[Start of Attachment]

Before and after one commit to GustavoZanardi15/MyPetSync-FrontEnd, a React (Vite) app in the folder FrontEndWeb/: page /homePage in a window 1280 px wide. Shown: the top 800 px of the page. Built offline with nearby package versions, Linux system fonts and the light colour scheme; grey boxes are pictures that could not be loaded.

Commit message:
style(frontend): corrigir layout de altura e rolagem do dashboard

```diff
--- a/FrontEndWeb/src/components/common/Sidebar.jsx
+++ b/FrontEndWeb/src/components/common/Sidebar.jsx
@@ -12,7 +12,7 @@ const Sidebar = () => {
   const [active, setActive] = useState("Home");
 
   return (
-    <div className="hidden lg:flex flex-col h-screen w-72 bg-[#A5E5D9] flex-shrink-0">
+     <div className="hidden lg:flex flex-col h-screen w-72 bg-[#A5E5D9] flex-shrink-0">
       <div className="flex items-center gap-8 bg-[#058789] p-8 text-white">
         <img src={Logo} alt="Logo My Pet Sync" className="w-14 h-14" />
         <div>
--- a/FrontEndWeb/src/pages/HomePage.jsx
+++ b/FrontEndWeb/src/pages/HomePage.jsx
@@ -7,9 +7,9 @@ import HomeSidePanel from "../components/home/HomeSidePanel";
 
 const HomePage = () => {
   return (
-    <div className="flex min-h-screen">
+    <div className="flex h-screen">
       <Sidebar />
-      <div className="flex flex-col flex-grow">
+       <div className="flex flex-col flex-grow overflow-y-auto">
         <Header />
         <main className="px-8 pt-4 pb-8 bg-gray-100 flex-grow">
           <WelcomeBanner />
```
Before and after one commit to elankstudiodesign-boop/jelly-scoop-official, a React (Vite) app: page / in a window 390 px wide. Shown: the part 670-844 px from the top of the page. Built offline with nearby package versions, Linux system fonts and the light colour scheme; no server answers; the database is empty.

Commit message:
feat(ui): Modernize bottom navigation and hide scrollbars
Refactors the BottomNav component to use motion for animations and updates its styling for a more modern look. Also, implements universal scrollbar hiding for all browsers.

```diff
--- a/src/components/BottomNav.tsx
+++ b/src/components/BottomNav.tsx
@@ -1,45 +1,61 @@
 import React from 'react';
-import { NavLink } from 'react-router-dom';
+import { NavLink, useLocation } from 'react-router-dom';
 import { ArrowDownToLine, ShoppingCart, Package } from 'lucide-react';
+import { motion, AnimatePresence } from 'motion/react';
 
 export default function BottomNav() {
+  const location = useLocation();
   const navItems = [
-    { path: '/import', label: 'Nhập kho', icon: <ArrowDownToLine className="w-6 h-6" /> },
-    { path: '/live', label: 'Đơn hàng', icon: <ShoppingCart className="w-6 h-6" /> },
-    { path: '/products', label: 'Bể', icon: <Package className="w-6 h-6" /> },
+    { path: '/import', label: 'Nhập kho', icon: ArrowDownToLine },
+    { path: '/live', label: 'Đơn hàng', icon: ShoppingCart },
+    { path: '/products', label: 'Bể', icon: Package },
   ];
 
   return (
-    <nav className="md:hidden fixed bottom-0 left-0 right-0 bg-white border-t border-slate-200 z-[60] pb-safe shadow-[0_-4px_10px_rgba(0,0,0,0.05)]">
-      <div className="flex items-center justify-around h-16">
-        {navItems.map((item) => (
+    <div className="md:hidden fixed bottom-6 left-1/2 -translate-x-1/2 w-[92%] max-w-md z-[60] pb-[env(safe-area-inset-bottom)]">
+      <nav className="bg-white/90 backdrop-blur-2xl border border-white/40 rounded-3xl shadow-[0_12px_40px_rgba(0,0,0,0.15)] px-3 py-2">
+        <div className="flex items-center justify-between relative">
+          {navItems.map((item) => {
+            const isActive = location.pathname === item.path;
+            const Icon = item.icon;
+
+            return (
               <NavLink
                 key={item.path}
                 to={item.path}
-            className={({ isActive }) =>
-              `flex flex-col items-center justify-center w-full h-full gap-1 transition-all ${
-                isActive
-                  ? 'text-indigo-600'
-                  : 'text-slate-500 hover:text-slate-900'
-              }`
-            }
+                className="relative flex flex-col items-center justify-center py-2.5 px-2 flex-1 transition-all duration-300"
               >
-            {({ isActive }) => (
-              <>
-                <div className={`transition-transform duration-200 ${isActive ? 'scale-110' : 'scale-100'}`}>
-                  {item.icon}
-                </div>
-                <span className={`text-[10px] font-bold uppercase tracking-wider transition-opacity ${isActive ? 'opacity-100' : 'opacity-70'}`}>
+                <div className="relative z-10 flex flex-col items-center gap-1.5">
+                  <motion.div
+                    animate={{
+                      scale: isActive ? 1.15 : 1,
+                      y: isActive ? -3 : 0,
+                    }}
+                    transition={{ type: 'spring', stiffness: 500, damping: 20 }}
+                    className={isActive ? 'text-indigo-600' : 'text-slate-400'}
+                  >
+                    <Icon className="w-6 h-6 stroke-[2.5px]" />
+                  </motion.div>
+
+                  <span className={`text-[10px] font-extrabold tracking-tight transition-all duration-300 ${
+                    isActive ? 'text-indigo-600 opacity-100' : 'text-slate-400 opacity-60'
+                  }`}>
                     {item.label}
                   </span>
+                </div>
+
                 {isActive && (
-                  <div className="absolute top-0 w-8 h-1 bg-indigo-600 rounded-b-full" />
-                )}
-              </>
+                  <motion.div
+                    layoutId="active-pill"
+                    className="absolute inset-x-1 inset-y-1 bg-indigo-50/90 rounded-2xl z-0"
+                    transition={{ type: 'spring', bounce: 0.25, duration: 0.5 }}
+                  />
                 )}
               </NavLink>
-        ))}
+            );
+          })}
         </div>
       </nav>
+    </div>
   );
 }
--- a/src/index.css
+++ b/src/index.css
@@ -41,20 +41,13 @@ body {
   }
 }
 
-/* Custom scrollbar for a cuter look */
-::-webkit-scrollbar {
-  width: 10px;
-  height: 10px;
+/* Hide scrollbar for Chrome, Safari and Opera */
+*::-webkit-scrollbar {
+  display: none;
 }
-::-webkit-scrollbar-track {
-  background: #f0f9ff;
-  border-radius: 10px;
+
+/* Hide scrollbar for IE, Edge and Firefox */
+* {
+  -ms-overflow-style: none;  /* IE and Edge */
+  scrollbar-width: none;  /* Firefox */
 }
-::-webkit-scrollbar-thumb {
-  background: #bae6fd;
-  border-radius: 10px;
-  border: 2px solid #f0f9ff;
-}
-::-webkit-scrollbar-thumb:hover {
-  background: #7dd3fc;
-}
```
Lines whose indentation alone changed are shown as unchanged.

[End of Attachment]

■ TASK ITEM ■
From the data above, copy each line with the string "isActive" in it.

■ RESULT ■
+            const isActive = location.pathname === item.path;
-            className={({ isActive }) =>
-                isActive
-            {({ isActive }) => (
-                <div className={`transition-transform duration-200 ${isActive ? 'scale-110' : 'scale-100'}`}>
-                <span className={`text-[10px] font-bold uppercase tracking-wider transition-opacity ${isActive ? 'opacity-100' : 'opacity-70'}`}>
+                      scale: isActive ? 1.15 : 1,
+                      y: isActive ? -3 : 0,
+                    className={isActive ? 'text-indigo-600' : 'text-slate-400'}
+                    isActive ? 'text-indigo-600 opacity-100' : 'text-slate-400 opacity-60'
                 {isActive && (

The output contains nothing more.